I then transferred it to the fermentation bucket (leaving as much trub behind as I could), took a gravity reading (1.078 - not bad) and cooled it further until it hit 22 degrees.  This took about an hour in total, most of which was the last 5 degrees (see lessons learned below).  I was finally ready to pitch my yeast. The Wyeast smack bag (smacked before starting the brew) was looking in great shape by this point so I poured it in and created an air-lock with a syphon tube and some cleaning solution. Below shows the fermentation on day 4, still bubbling away:

Dry hops will be added once fermentation is done and the beer is syphoned for secondary fermentation. Looking back, I learned a lot of things during my first all-grain brew day. Below are just a few...

  • A 90 minute boil leads to more loss than a 60 minute boil (don't laugh now!) so my overall yield was lower than I'd hoped
  • I need to cover my mash tun during the mash to help control temperature loss. I lost about 5 degrees in an hour
  • Plastic hose expands as it warms (stop it!) so relying on push-fit to secure it leads to leaks. I need to clamp the hose on to the mash tun (more wort lost through drippage)
  • I could get away with cooling the wort further before transferring it. It didn't lose that much temperature during the transfer so I had to wait ages to pitch the yeast
  • Home brewers are a great bunch and I received lots of tweets offering support and advice!

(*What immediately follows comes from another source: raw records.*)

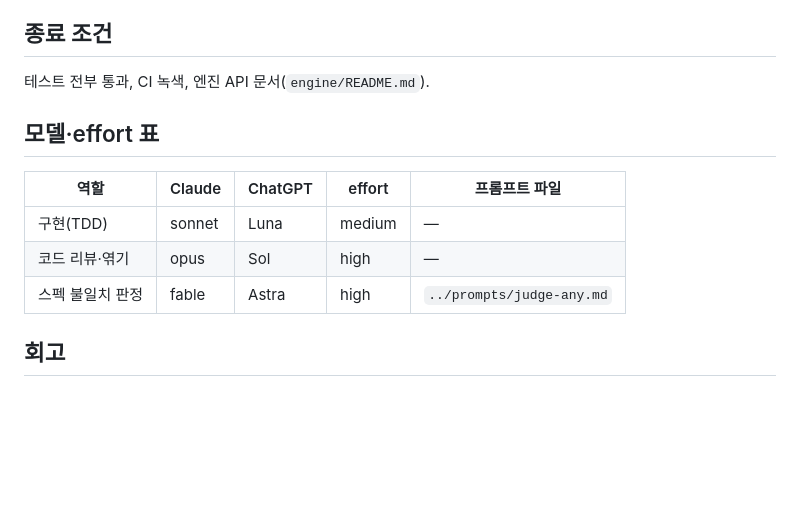
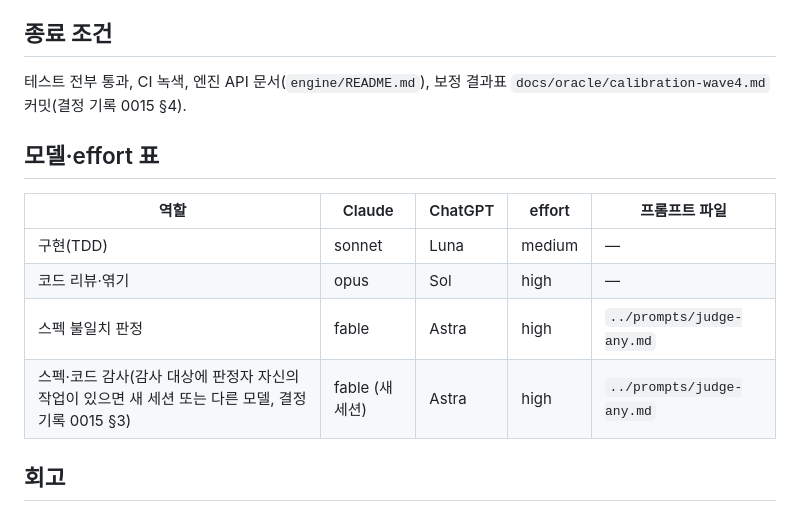
Before and after one commit to Raon1123/accidental-phd, a Markdown page: docs/waves/wave-04-engine-impl.md, the part around the change. Drawn GitHub-style; blank space fills up the shorter version.

Commit message:
docs: decision 0015 (Wave 3 retro candidates, proposed); wave-04 audit row and calibration exit condition (#47)
Co-Authored-By: Claude Fable 5.1 <noreply@anthropic.com>
Claude-Session: https://claude.ai/code/session_01Asn8nKnaB47HQv9UfGTLTR

```diff
--- a/docs/waves/wave-04-engine-impl.md
+++ b/docs/waves/wave-04-engine-impl.md
@@ -39,7 +39,7 @@ Wave 3 종료 조건.
 - [x] (2026-10-13 커밋 95de056: 7개 팩 README에 `## 판정 로그`; 둘째·셋째 조건은 f6e713f에서 충족) (Wave 2 회고에서, Wave 3 부분 완료) 결정 기록 0012 잔여 반영: 7개 팩 README 끝에 `## 판정 로그` 절을 만들고, `docs/workflow.md`의 수집 예시를 `registry.d/`로 고치며, 0012 §맥락의 충돌 수를 12로 고친다. f6e713f 기준으로 둘째·셋째 조건은 이미 충족했고 첫째(0/7)가 남았다. — 완료 조건: `grep -l "^## 판정 로그" data/packs/*/README.md`가 7개 파일을 돌려주고, `docs/workflow.md`·두 수집 프롬프트에서 "registry.json에 추가" 문구가 0건이며, 0012 §맥락에 "13번"이 없다.
 
 ## 종료 조건
-테스트 전부 통과, CI 녹색, 엔진 API 문서(`engine/README.md`).
+테스트 전부 통과, CI 녹색, 엔진 API 문서(`engine/README.md`), 보정 결과표 `docs/oracle/calibration-wave4.md` 커밋(결정 기록 0015 §4).
 
 ## 모델·effort 표
 | 역할 | Claude | ChatGPT | effort | 프롬프트 파일 |
@@ -47,6 +47,7 @@ Wave 3 종료 조건.
 | 구현(TDD) | sonnet | Luna | medium | — |
 | 코드 리뷰·엮기 | opus | Sol | high | — |
 | 스펙 불일치 판정 | fable | Astra | high | `../prompts/judge-any.md` |
+| 스펙·코드 감사(감사 대상에 판정자 자신의 작업이 있으면 새 세션 또는 다른 모델, 결정 기록 0015 §3) | fable (새 세션) | Astra | high | `../prompts/judge-any.md` |
 
 ## 회고
 ### 실패한 체크리스트 항목
```
Also changed, not shown: 2 other files.
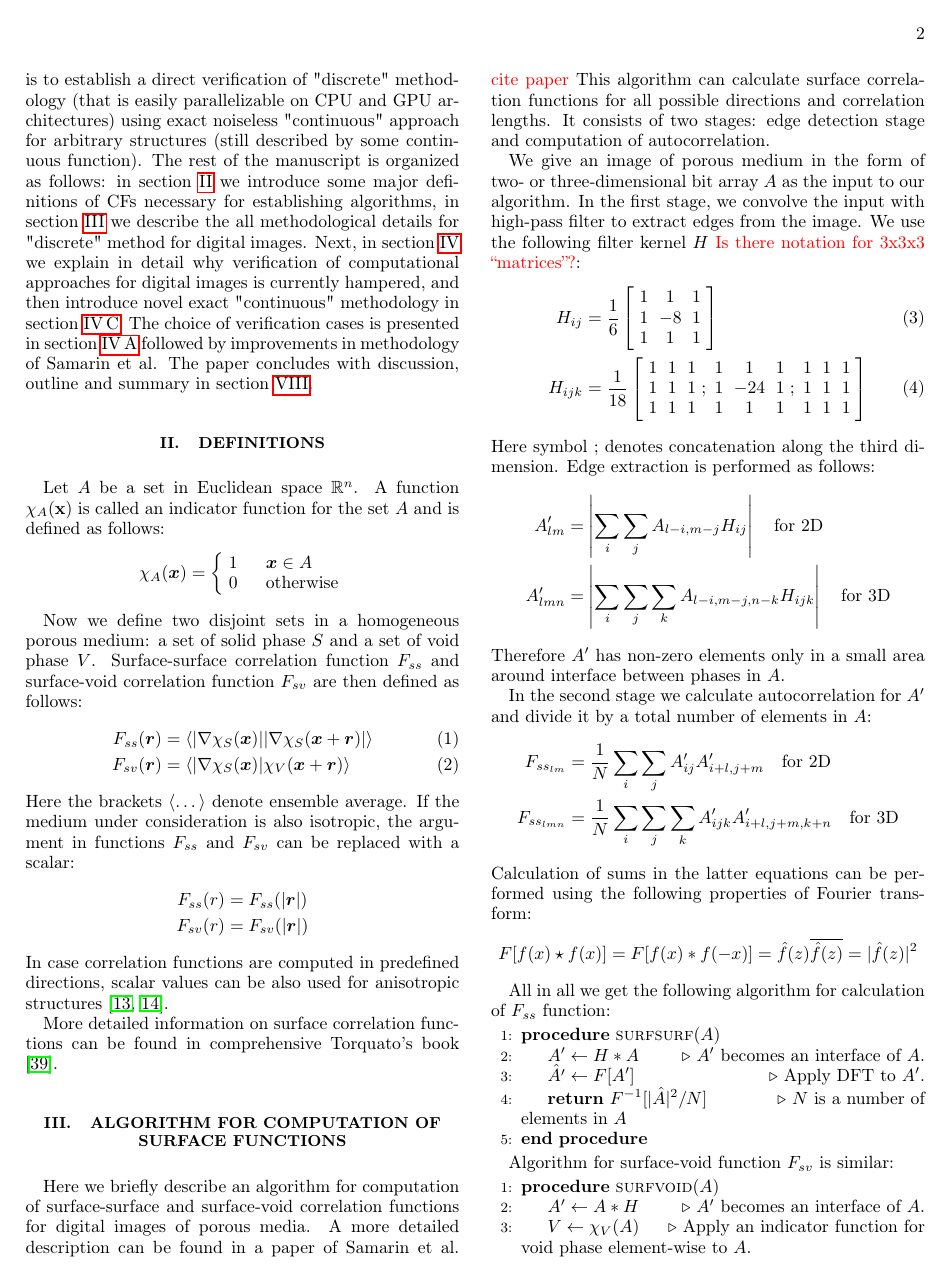
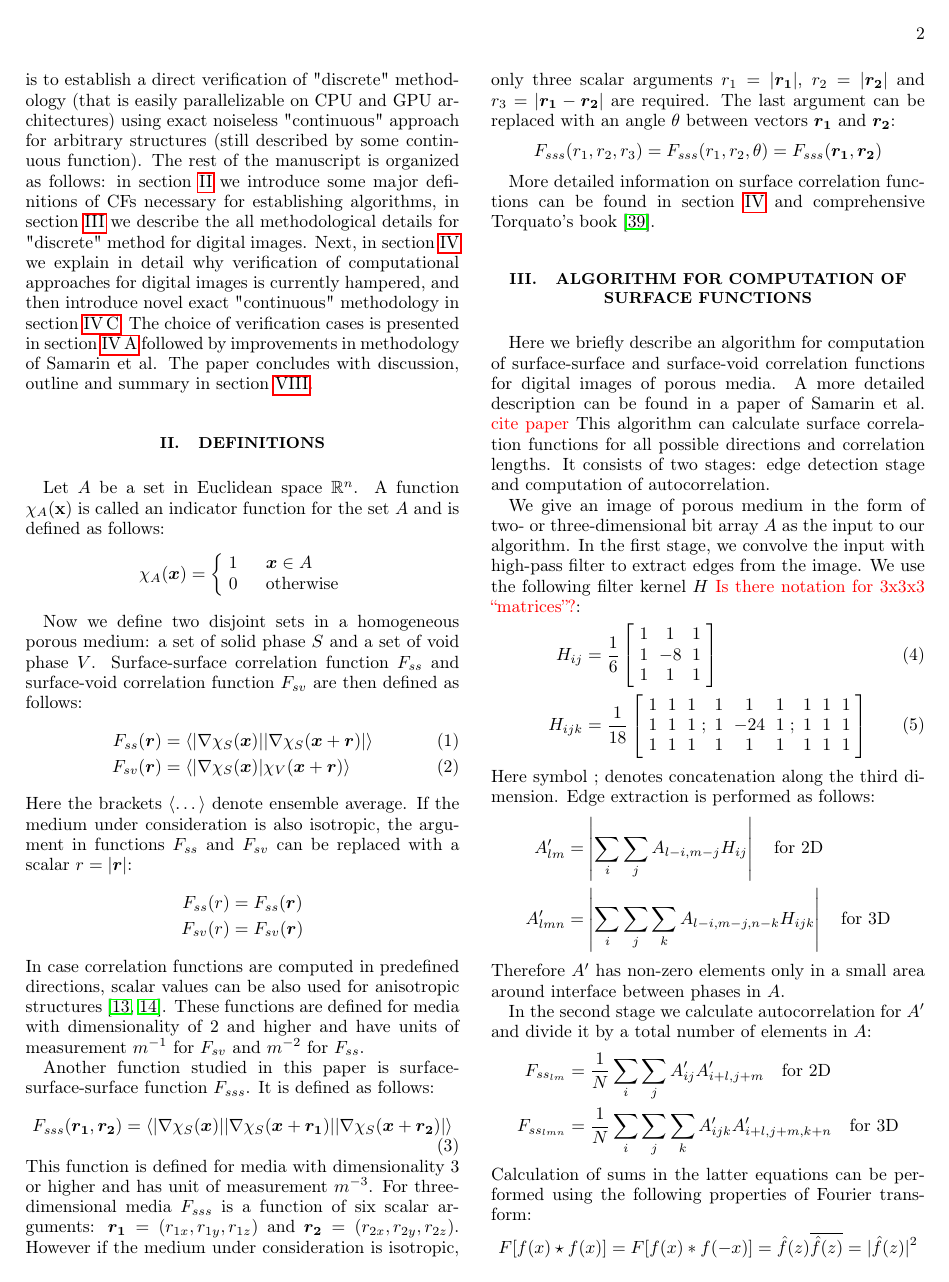
Before and after one commit to fatimp/surfsurf-paper-2, a LaTeX paper (paper.tex): page 2 of 9. Compiled offline with pdfLaTeX.

Commit message:
Definition of F_{sss}

```diff
--- a/paper.tex
+++ b/paper.tex
@@ -157,16 +157,39 @@ $F_{ss}$ and surface-void correlation function $F_{sv}$ are then defined as foll
 \end{align}
 Here the brackets $\langle \dots \rangle$ denote ensemble average. If the medium
 under consideration is also isotropic, the argument in functions $F_{ss}$ and
-$F_{sv}$ can be replaced with a scalar:
+$F_{sv}$ can be replaced with a scalar $r = |\bm{r}|$:
 \begin{align*}
-  F_{ss}(r) &= F_{ss}(|\bm{r}|) \\
-  F_{sv}(r) &= F_{sv}(|\bm{r}|)
+  F_{ss}(r) &= F_{ss}(\bm{r}) \\
+  F_{sv}(r) &= F_{sv}(\bm{r})
 \end{align*}
 In case correlation functions are computed in predefined directions, scalar
-values can be also used for anisotropic structures \cite{jiao2014chawla,EPL1}.
+values can be also used for anisotropic structures
+\cite{jiao2014chawla,EPL1}. These functions are defined for media with
+dimensionality of 2 and higher and have units of measurement $m^{-1}$ for
+$F_{sv}$ and $m^{-2}$ for $F_{ss}$.
+
+Another function studied in this paper is surface-surface-surface function
+$F_{sss}$. It is defined as follows:
+\begin{equation}
+  F_{sss}(\bm{r_1}, \bm{r_2}) = \langle |\nabla \chi_S(\bm{x})|
+  |\nabla \chi_S(\bm{x} + \bm{r_1})|
+  |\nabla \chi_S(\bm{x} + \bm{r_2})|
+  \rangle \label{eq:fsss}
+\end{equation}
+This function is defined for media with dimensionality 3 or higher and has unit
+of measurement $m^{-3}$. For three-dimensional media $F_{sss}$ is a function of
+six scalar arguments: $\bm{r_1} = (r_{1x}, r_{1y}, r_{1z})$ and
+$\bm{r_2} = (r_{2x}, r_{2y}, r_{2z})$. However if the medium under consideration
+is isotropic, only three scalar arguments $r_1 = |\bm{r_1}|$, $r_2 = |\bm{r_2}|$
+and $r_3 = |\bm{r_1} - \bm{r_2}|$ are required. The last argument can be
+replaced with an angle $\theta$ between vectors $\bm{r_1}$ and $\bm{r_2}$:
+\begin{equation*}
+  F_{sss}(r_1, r_2, r_3) = F_{sss}(r_1, r_2, \theta) = F_{sss}(\bm{r_1}, \bm{r_2})
+\end{equation*}
+
 
 More detailed information on surface correlation functions can be found in
-comprehensive Torquato's book \cite{Torquato_book}.
+\cref{sec:verify} and comprehensive Torquato's book \cite{Torquato_book}.
 
 \section{Algorithm for computation of surface functions}
 \label{sec:algo}
```
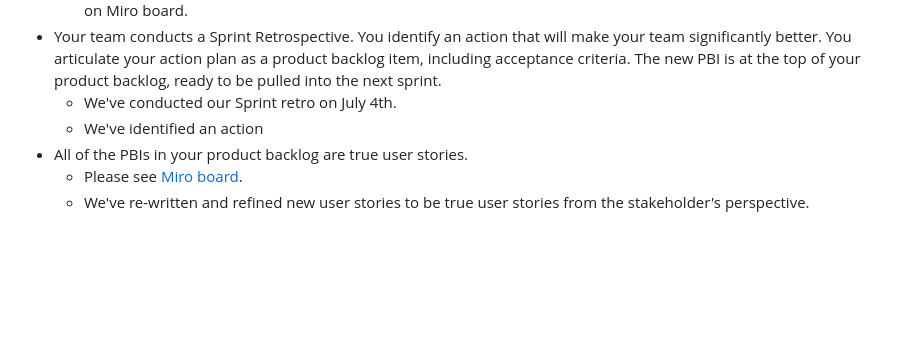
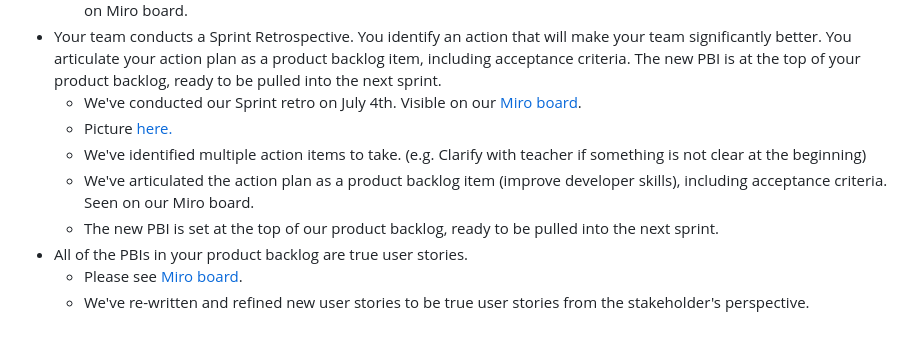
Before and after one commit to CrimsonDreamers/CSCI-S-71-Project---CommuShare, a Markdown page: README.md, the part around the change. GitHub-like rendering; blank space fills up the shorter version.

```diff
--- a/README.md
+++ b/README.md
@@ -95,8 +95,11 @@ We did refined the user sories and added additional details (when needed) & acce
   - Stakeholder attended our sprint review, photo is [here.](https://github.com/CrimsonDreamers/CSCI-S-71-Project---CommuShare/blob/main/meta_assets/stakeholder%20in%20sprint%20review.jpg)
   - We've revised our product backlog as part of our Sprint re-do with feedback from stakeholder and PO, which is seen on Miro board.
 - Your team conducts a Sprint Retrospective. You identify an action that will make your team significantly better. You articulate your action plan as a product backlog item, including acceptance criteria. The new PBI is at the top of your product backlog, ready to be pulled into the next sprint.
-  - We've conducted our Sprint retro on July 4th.
-  - We've identified an action
+  - We've conducted our Sprint retro on July 4th. Visible on our [Miro board](https://miro.com/app/board/uXjVK2OVZ-c=/).
+  - Picture [here.](https://github.com/CrimsonDreamers/CSCI-S-71-Project---CommuShare/blob/main/meta_assets/sprint%20retrospective.jpg)
+  - We've identified multiple action items to take. (e.g. Clarify with teacher if something is not clear at the beginning)
+  - We've articulated the action plan as a product backlog item (improve developer skills), including acceptance criteria. Seen on our Miro board.
+  - The new PBI is set at the top of our product backlog, ready to be pulled into the next sprint.
 - All of the PBIs in your product backlog are true user stories.
   - Please see [Miro board](https://miro.com/app/board/uXjVK2OVZ-c=/).
   - We've re-written and refined new user stories to be true user stories from the stakeholder's perspective.
```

All told it was an interesting experience and I'm looking forward to trying the resulting beer. If it's drinkable, even better! All-grain brew number 2 is already being planned.